↓

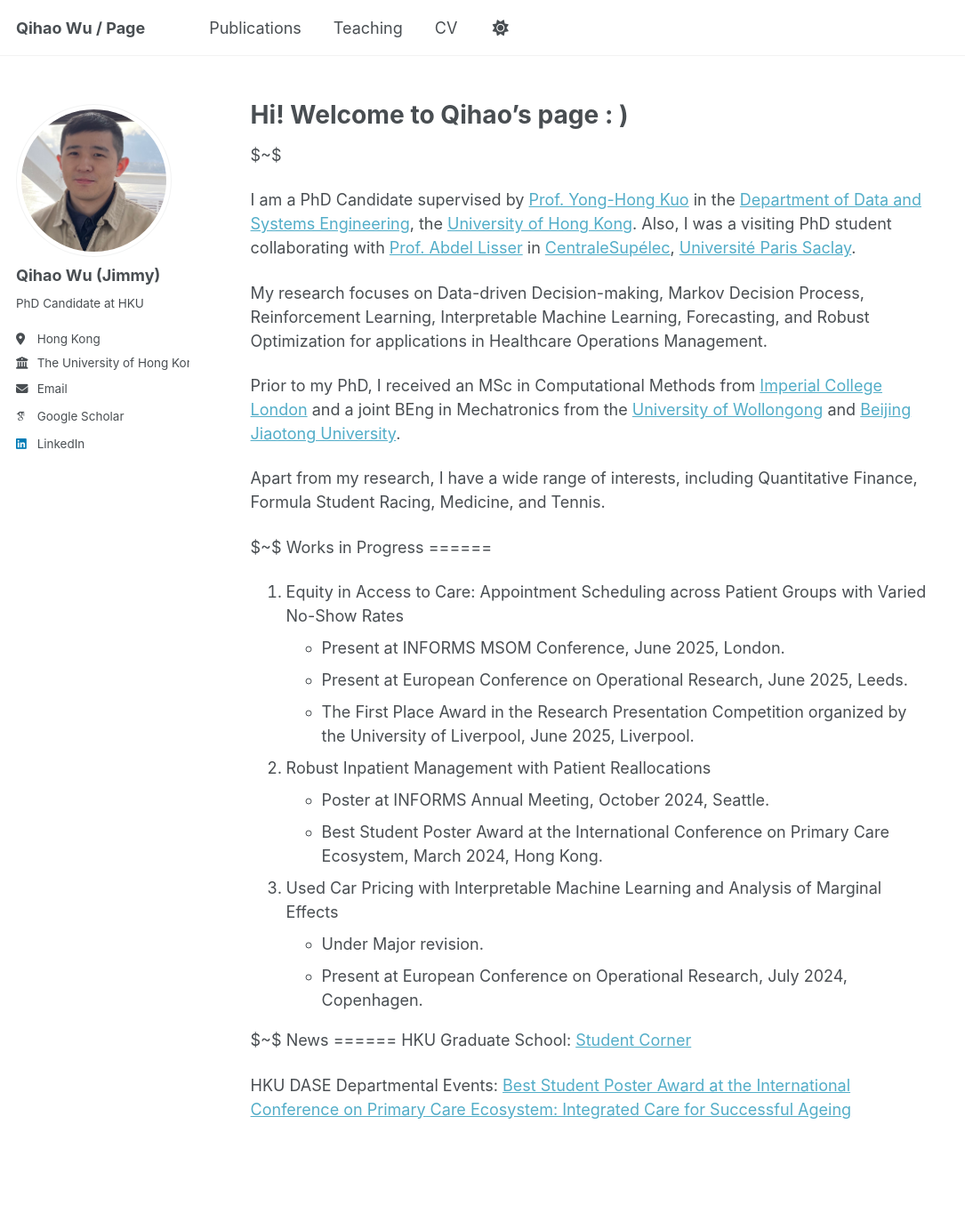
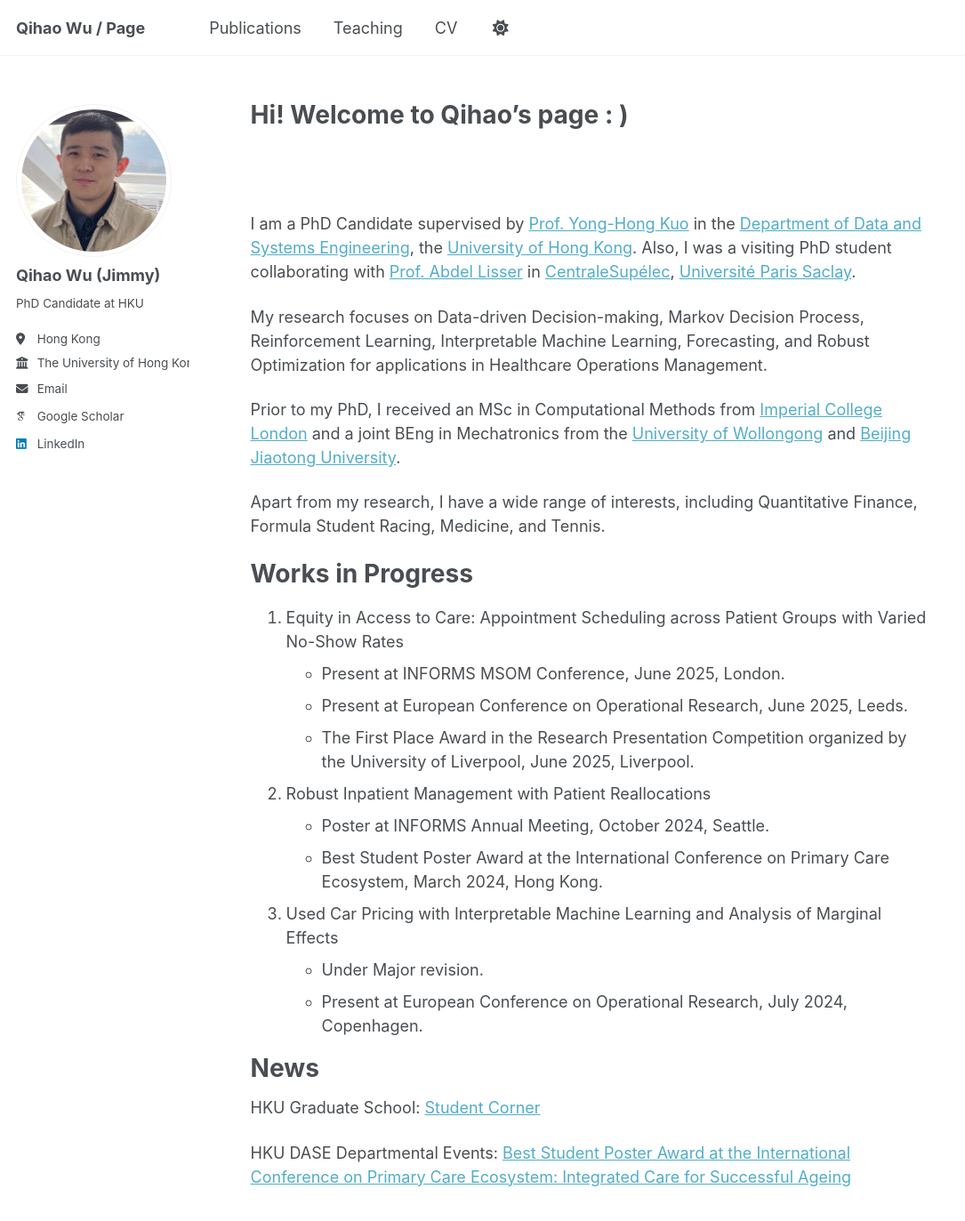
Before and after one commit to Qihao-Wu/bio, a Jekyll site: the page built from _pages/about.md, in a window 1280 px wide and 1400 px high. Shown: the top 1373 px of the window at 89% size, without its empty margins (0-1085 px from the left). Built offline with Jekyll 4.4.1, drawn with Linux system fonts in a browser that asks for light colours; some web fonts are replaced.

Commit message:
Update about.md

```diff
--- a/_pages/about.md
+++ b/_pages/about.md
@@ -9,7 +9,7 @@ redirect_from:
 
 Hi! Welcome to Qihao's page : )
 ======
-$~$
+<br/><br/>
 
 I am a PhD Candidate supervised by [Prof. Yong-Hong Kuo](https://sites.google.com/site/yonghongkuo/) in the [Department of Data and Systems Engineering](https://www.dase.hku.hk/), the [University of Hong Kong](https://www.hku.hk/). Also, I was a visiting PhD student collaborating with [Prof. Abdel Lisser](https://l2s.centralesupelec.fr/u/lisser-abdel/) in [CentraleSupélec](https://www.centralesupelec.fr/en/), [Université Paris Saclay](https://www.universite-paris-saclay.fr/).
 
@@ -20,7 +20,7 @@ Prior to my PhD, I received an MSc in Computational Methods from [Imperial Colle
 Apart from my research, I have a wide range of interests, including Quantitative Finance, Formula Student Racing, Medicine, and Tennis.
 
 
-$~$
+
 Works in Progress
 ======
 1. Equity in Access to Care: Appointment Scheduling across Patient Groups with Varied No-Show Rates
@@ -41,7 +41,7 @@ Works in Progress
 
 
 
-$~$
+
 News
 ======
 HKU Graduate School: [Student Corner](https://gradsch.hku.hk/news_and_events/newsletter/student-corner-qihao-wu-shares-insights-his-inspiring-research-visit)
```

↑

In your copy, exclude the pictures and repeat each entry above exactly.

Before and after one commit to Qihao-Wu/bio, a Jekyll site: the page built from _pages/about.md, in a window 1280 px wide and 1400 px high. Shown: the top 1373 px of the window at 89% size, without its empty margins (0-1085 px from the left). Built offline with Jekyll 4.4.1, drawn with Linux system fonts in a browser that asks for light colours; some web fonts are replaced.

Commit message:
Update about.md

```diff
--- a/_pages/about.md
+++ b/_pages/about.md
@@ -9,7 +9,7 @@ redirect_from:
 
 Hi! Welcome to Qihao's page : )
 ======
-$~$
+<br/><br/>
 
 I am a PhD Candidate supervised by [Prof. Yong-Hong Kuo](https://sites.google.com/site/yonghongkuo/) in the [Department of Data and Systems Engineering](https://www.dase.hku.hk/), the [University of Hong Kong](https://www.hku.hk/). Also, I was a visiting PhD student collaborating with [Prof. Abdel Lisser](https://l2s.centralesupelec.fr/u/lisser-abdel/) in [CentraleSupélec](https://www.centralesupelec.fr/en/), [Université Paris Saclay](https://www.universite-paris-saclay.fr/).
 
@@ -20,7 +20,7 @@ Prior to my PhD, I received an MSc in Computational Methods from [Imperial Colle
 Apart from my research, I have a wide range of interests, including Quantitative Finance, Formula Student Racing, Medicine, and Tennis.
 
 
-$~$
+
 Works in Progress
 ======
 1. Equity in Access to Care: Appointment Scheduling across Patient Groups with Varied No-Show Rates
@@ -41,7 +41,7 @@ Works in Progress
 
 
 
-$~$
+
 News
 ======
 HKU Graduate School: [Student Corner](https://gradsch.hku.hk/news_and_events/newsletter/student-corner-qihao-wu-shares-insights-his-inspiring-research-visit)
```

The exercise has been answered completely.